- [Your assignment]: Go through the material below and copy all lines with "React".

- [Supplied records]:
◇ ◇ ◇ ◇ ◇ ◇ ◇

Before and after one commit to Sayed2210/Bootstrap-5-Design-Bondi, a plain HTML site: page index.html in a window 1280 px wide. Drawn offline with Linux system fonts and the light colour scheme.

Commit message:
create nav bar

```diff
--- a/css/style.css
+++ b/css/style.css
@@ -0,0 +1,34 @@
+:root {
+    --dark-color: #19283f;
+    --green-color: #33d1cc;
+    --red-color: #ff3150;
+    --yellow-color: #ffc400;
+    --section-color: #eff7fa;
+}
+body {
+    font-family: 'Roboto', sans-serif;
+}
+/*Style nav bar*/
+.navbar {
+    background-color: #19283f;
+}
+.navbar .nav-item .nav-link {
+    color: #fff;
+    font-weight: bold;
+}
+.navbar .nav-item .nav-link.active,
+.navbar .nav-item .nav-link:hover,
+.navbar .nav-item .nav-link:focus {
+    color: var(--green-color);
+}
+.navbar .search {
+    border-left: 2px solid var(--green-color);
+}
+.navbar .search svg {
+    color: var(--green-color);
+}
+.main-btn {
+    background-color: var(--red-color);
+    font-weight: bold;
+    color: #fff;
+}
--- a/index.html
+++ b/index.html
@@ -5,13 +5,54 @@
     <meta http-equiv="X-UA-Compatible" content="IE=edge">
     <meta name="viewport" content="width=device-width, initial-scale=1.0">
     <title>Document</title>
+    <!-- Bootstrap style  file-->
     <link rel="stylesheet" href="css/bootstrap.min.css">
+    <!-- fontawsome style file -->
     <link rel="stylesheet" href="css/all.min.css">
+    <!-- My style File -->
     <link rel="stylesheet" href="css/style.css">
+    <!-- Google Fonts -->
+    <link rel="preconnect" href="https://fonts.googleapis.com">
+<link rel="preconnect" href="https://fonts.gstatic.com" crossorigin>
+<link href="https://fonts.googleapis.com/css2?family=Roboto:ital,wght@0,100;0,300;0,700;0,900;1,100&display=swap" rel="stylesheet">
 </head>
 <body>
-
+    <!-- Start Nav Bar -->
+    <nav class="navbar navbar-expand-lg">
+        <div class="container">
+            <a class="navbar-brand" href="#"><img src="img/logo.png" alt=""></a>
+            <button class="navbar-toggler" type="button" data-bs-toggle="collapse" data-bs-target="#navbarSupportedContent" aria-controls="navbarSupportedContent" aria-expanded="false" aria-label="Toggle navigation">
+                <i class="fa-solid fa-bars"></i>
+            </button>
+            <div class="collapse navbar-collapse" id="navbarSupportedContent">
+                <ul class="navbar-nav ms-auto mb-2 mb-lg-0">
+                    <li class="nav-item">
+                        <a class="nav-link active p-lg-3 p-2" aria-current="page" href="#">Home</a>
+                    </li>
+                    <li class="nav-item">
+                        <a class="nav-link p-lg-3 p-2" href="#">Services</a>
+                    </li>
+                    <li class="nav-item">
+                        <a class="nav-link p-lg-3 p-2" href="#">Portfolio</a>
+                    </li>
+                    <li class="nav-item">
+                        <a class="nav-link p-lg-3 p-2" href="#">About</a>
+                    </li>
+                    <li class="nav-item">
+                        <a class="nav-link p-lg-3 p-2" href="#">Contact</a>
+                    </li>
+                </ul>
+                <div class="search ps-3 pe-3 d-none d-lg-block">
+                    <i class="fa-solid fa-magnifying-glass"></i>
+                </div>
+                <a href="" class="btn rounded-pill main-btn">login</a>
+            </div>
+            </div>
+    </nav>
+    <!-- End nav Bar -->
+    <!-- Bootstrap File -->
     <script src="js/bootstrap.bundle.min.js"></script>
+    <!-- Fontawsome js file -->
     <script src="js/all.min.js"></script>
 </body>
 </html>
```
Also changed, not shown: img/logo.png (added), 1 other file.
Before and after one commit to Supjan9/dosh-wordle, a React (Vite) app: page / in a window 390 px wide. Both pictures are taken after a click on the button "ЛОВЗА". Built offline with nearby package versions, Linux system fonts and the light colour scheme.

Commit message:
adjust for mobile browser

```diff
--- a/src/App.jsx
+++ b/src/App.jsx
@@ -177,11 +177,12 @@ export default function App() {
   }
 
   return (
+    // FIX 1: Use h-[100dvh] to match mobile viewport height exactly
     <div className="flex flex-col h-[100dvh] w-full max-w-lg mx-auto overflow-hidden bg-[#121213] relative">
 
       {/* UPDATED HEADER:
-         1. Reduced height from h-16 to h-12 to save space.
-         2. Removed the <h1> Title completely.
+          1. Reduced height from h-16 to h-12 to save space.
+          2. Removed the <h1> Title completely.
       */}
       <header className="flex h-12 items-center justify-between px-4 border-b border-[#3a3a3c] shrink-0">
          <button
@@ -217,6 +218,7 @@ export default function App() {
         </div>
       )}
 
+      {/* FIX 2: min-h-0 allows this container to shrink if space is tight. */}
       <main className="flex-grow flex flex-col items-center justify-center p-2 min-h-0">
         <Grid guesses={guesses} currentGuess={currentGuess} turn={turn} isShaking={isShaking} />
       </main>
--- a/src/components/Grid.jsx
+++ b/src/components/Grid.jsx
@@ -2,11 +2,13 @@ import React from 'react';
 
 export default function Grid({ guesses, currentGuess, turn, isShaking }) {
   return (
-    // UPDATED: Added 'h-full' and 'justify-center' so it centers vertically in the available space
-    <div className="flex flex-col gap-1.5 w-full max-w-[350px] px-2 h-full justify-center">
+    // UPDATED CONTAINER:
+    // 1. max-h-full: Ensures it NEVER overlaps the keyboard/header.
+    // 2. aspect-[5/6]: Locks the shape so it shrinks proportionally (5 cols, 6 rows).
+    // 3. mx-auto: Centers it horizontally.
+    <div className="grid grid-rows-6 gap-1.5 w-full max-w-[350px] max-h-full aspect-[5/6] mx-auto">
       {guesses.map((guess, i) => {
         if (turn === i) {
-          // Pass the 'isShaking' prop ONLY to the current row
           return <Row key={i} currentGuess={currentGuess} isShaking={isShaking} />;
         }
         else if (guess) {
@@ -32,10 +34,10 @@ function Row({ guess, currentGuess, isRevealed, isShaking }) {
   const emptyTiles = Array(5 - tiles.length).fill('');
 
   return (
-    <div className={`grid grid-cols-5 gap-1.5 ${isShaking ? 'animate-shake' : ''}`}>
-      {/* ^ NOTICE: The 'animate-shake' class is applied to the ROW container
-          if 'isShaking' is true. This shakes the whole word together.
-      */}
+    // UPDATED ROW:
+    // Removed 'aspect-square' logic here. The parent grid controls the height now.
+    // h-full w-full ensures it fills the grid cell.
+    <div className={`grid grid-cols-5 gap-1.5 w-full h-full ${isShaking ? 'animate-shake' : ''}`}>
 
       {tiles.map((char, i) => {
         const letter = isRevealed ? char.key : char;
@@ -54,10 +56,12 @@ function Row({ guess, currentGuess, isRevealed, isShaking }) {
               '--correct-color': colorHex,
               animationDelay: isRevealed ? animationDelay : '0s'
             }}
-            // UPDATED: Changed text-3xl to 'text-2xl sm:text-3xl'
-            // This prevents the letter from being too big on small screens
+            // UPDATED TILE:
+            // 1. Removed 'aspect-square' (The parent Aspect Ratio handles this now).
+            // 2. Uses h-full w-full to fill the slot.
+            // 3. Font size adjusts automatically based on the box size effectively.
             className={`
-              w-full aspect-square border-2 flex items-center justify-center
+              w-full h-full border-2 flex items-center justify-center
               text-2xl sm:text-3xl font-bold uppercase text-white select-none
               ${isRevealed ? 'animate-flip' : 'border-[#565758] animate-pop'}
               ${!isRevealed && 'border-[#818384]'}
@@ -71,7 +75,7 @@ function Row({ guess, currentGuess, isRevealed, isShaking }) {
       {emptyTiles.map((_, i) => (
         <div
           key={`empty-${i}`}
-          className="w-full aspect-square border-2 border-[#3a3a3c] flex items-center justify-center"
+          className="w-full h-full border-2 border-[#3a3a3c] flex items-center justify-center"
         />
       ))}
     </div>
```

◇ ◇ ◇ ◇ ◇ ◇ ◇

- [Result of the task]:
Before and after one commit to Supjan9/dosh-wordle, a React (Vite) app: page / in a window 390 px wide. Both pictures are taken after a click on the button "ЛОВЗА". Built offline with nearby package versions, Linux system fonts and the light colour scheme.
@@ -2,11 +2,13 @@ import React from 'react';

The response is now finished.